## WORK INSTRUCTIONS
Could you show each line of the records that contains the word "from"?

## PROVIDED ENTRIES
----------------------------------------
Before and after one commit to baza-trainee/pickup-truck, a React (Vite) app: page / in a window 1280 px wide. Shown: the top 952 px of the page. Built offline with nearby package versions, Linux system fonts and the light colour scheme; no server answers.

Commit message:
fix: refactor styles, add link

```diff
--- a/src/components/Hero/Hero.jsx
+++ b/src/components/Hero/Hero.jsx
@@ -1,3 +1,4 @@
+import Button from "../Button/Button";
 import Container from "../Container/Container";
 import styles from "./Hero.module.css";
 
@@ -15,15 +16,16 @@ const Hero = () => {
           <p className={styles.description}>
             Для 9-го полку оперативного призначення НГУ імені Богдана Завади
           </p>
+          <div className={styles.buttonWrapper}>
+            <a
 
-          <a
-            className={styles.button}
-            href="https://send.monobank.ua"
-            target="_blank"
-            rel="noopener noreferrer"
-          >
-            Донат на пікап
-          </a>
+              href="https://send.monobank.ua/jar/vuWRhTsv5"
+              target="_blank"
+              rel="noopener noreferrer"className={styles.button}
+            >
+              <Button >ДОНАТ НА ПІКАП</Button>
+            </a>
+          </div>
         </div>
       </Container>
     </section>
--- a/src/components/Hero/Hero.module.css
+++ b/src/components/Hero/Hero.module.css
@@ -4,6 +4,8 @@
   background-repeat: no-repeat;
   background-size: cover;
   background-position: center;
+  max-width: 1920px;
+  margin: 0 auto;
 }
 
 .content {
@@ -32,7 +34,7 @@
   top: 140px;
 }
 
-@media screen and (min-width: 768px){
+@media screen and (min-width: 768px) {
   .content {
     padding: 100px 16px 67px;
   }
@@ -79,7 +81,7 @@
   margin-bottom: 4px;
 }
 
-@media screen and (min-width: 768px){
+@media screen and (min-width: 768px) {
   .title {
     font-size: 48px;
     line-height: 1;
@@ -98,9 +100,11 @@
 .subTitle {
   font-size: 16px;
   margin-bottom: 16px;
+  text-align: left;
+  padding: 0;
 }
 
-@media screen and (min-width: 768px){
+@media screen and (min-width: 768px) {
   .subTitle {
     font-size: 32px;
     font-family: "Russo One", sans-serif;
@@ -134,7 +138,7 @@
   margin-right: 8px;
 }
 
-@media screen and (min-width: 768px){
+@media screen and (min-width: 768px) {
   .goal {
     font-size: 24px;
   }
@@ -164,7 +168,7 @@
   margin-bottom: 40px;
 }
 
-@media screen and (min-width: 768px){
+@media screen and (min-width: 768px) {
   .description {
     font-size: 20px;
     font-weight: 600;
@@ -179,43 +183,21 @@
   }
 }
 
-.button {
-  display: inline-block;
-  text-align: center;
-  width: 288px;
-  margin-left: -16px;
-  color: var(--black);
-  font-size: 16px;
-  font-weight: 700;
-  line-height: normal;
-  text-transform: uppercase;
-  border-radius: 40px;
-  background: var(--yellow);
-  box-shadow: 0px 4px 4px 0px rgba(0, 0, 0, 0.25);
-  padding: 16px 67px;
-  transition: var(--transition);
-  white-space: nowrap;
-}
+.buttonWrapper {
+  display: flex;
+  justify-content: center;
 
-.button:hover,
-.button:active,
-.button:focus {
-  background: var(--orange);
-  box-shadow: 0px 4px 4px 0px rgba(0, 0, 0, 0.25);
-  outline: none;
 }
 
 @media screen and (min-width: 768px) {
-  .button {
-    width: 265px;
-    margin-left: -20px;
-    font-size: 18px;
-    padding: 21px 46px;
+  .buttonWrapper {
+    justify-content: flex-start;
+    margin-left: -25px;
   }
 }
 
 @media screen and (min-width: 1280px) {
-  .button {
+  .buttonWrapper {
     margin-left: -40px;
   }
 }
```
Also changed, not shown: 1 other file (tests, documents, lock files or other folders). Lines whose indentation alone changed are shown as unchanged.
----------------------------------------
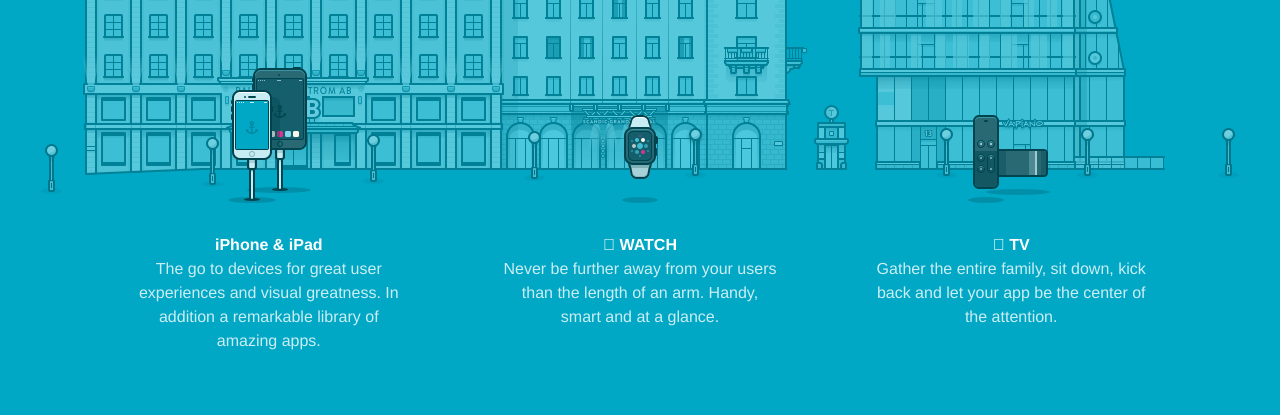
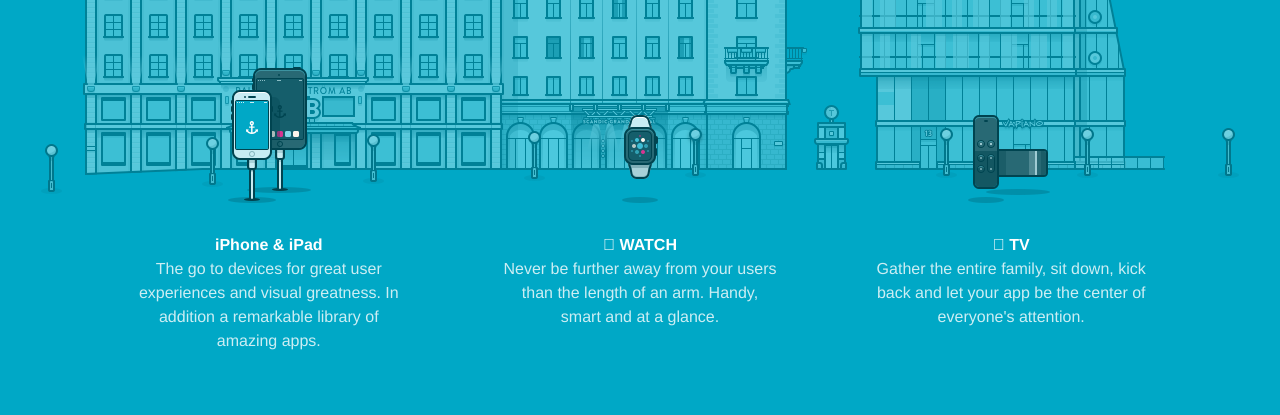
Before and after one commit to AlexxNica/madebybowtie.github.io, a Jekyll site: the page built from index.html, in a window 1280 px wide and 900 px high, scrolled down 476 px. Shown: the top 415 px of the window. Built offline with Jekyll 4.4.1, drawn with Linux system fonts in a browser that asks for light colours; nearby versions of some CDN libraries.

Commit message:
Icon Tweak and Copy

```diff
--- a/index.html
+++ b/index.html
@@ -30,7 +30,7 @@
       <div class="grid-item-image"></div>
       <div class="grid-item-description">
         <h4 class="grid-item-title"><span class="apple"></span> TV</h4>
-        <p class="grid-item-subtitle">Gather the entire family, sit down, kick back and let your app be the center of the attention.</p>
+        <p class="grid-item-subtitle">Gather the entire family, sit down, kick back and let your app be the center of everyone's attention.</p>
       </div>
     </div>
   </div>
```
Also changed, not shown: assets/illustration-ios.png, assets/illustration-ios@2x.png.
----------------------------------------
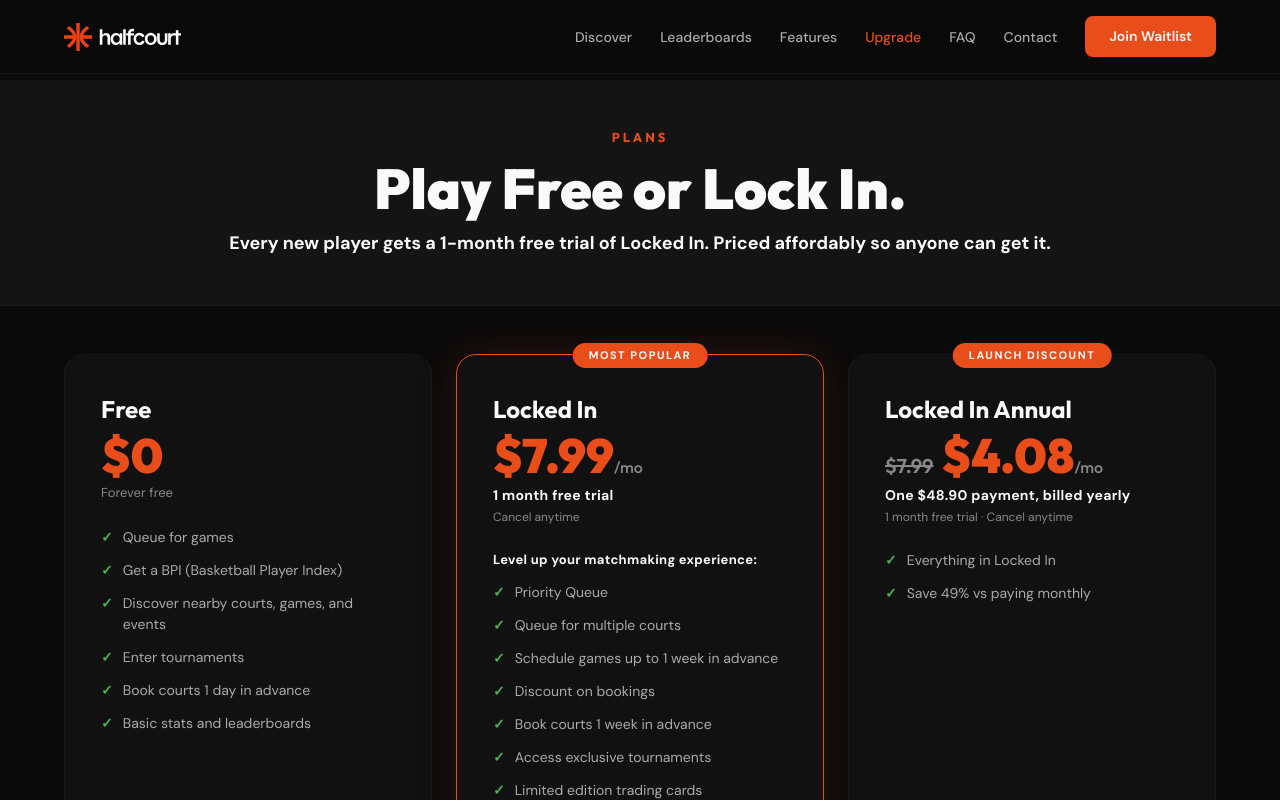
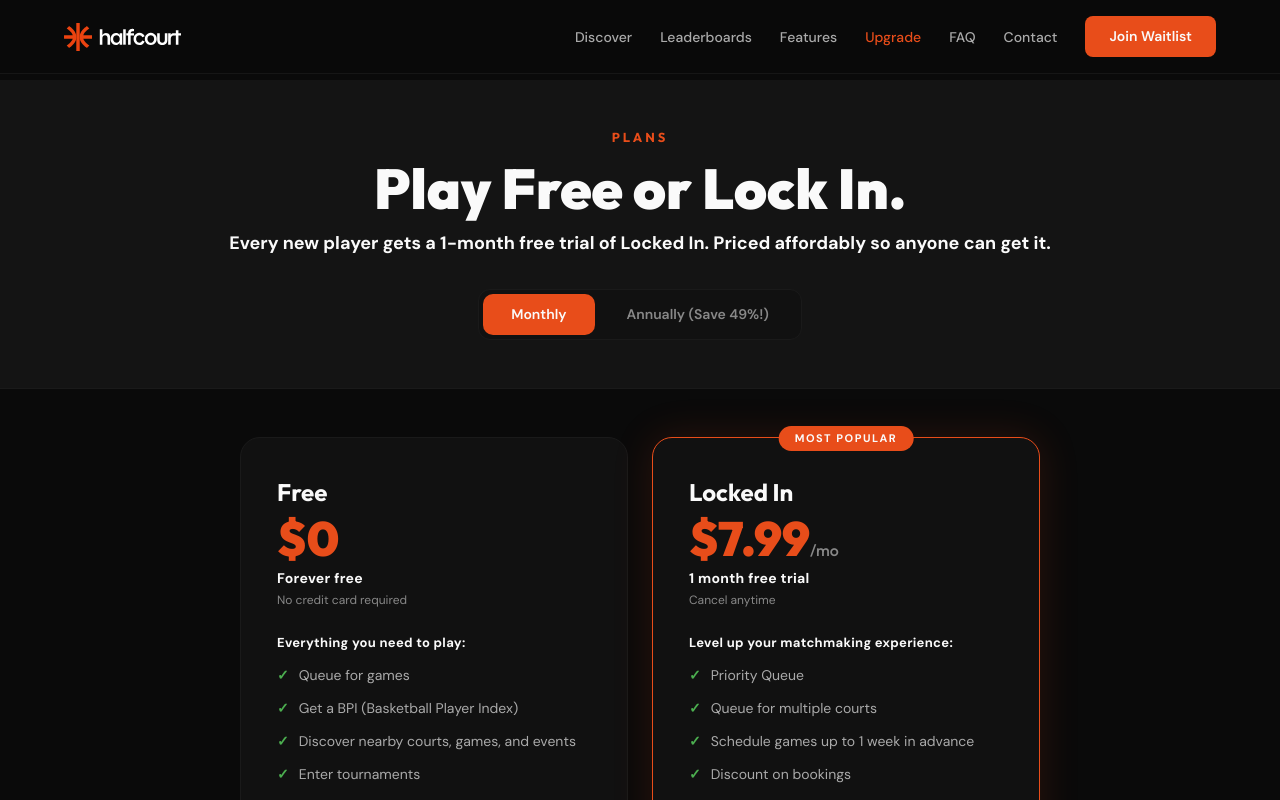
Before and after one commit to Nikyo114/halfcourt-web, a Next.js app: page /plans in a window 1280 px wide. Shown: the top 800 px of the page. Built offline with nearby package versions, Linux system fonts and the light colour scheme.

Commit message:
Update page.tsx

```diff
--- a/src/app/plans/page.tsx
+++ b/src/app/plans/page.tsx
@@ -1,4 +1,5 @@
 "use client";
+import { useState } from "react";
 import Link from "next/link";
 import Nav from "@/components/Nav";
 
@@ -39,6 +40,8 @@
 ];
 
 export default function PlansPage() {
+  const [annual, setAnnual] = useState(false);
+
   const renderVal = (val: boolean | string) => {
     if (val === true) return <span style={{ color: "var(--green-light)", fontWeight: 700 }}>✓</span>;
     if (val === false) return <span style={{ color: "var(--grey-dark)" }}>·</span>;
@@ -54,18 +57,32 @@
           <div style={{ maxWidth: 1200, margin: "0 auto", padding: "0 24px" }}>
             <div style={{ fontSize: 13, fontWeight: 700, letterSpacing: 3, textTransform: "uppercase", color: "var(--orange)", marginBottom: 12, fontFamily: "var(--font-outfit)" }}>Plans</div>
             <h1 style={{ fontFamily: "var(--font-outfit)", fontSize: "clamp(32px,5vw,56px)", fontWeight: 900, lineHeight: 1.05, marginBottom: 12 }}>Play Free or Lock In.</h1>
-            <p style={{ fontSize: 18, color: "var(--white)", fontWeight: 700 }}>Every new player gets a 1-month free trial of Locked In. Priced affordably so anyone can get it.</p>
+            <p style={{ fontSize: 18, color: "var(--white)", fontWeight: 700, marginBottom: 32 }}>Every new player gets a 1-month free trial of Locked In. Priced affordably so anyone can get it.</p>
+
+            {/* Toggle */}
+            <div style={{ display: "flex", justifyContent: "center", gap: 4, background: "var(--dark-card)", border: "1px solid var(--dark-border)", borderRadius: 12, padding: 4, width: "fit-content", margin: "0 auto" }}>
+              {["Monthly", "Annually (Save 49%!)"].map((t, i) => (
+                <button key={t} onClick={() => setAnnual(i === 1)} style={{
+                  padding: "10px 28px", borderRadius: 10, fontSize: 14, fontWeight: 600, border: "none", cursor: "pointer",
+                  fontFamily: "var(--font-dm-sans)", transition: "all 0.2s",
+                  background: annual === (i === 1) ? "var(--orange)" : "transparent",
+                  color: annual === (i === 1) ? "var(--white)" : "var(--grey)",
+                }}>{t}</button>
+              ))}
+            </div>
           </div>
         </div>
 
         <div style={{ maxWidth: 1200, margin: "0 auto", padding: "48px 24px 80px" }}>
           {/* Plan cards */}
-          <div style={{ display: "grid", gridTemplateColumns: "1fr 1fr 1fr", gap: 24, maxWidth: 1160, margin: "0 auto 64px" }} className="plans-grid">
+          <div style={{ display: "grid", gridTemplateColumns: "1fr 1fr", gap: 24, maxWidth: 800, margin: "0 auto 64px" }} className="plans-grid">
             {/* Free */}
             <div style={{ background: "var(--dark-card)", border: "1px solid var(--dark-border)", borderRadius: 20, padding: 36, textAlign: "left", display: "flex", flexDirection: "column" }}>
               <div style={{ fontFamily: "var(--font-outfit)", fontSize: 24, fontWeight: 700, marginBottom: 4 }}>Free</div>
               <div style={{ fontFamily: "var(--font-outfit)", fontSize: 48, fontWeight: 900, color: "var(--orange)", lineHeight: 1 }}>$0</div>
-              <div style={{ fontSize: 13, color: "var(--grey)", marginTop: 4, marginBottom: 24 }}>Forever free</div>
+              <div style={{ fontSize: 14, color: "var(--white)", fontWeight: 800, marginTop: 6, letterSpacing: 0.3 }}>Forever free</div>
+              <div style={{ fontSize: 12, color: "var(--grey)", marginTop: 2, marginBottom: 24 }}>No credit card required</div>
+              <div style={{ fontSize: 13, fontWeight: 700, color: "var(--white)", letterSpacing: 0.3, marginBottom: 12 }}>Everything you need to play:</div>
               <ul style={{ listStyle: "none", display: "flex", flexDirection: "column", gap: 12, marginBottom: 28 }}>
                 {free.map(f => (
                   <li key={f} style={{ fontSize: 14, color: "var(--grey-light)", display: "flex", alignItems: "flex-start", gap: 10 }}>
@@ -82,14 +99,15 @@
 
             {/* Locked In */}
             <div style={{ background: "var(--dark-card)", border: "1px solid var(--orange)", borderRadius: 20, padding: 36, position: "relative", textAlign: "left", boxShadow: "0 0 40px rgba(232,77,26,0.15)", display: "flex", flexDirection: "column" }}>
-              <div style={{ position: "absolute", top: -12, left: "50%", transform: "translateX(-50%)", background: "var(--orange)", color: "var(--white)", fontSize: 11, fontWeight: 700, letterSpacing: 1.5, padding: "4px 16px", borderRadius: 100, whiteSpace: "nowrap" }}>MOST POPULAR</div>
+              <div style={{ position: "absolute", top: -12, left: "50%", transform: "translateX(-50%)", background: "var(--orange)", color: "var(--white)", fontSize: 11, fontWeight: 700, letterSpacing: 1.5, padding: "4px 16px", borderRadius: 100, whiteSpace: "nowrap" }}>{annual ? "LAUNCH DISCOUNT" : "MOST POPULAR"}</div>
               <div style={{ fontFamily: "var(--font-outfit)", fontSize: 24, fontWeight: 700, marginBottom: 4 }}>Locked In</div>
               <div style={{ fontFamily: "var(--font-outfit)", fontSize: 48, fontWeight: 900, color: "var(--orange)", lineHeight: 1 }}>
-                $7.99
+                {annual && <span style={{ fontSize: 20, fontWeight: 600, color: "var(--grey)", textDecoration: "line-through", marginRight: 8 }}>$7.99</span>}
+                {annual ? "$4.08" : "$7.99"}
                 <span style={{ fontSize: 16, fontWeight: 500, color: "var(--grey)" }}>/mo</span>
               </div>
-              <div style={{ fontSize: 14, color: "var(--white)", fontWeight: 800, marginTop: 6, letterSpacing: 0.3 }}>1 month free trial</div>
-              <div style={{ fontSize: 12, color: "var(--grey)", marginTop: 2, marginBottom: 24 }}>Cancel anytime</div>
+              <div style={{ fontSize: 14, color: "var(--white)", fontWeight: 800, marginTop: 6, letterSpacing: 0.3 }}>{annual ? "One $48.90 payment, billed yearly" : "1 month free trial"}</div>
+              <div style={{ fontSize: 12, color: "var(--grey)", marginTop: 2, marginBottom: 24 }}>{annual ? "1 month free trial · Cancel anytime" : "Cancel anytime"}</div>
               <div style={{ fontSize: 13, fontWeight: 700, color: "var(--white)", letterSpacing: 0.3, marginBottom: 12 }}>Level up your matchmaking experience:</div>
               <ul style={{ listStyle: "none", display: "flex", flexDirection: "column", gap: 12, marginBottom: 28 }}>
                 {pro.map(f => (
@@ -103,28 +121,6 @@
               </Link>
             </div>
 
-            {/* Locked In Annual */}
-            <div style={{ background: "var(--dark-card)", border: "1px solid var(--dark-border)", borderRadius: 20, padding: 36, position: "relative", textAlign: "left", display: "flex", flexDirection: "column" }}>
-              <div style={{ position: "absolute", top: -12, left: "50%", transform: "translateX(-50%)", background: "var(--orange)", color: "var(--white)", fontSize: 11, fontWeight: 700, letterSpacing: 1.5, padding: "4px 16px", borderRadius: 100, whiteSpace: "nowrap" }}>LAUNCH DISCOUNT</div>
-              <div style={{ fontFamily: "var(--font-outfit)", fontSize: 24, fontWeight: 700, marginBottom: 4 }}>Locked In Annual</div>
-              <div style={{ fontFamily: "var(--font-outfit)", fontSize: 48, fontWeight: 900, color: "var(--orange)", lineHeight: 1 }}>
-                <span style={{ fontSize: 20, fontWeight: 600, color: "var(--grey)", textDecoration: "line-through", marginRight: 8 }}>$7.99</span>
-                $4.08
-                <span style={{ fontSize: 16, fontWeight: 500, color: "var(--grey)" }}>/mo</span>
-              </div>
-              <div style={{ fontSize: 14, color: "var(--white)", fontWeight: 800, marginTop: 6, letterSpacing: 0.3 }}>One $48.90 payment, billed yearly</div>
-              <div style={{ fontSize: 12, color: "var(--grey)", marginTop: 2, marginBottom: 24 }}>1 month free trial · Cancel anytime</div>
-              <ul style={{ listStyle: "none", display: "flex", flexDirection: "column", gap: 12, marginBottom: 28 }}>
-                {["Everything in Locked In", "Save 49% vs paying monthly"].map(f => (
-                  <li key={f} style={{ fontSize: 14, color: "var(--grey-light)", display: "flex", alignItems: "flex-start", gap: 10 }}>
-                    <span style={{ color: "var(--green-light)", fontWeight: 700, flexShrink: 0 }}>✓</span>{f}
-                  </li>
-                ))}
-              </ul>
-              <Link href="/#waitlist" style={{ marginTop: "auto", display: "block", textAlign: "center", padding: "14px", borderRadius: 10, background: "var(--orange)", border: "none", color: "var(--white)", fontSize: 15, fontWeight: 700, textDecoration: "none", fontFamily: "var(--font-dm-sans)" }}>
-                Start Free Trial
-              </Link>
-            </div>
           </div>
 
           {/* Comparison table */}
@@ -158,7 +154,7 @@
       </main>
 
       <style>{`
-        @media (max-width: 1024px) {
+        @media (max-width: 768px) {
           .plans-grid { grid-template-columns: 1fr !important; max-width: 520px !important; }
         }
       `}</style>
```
----------------------------------------
## YOUR SOLUTION
+import Button from "../Button/Button";
 import Container from "../Container/Container";
 import styles from "./Hero.module.css";
Before and after one commit to AlexxNica/madebybowtie.github.io, a Jekyll site: the page built from index.html, in a window 1280 px wide and 900 px high, scrolled down 476 px. Shown: the top 415 px of the window. Built offline with Jekyll 4.4.1, drawn with Linux system fonts in a browser that asks for light colours; nearby versions of some CDN libraries.
+import { useState } from "react";
 import Link from "next/link";
 import Nav from "@/components/Nav";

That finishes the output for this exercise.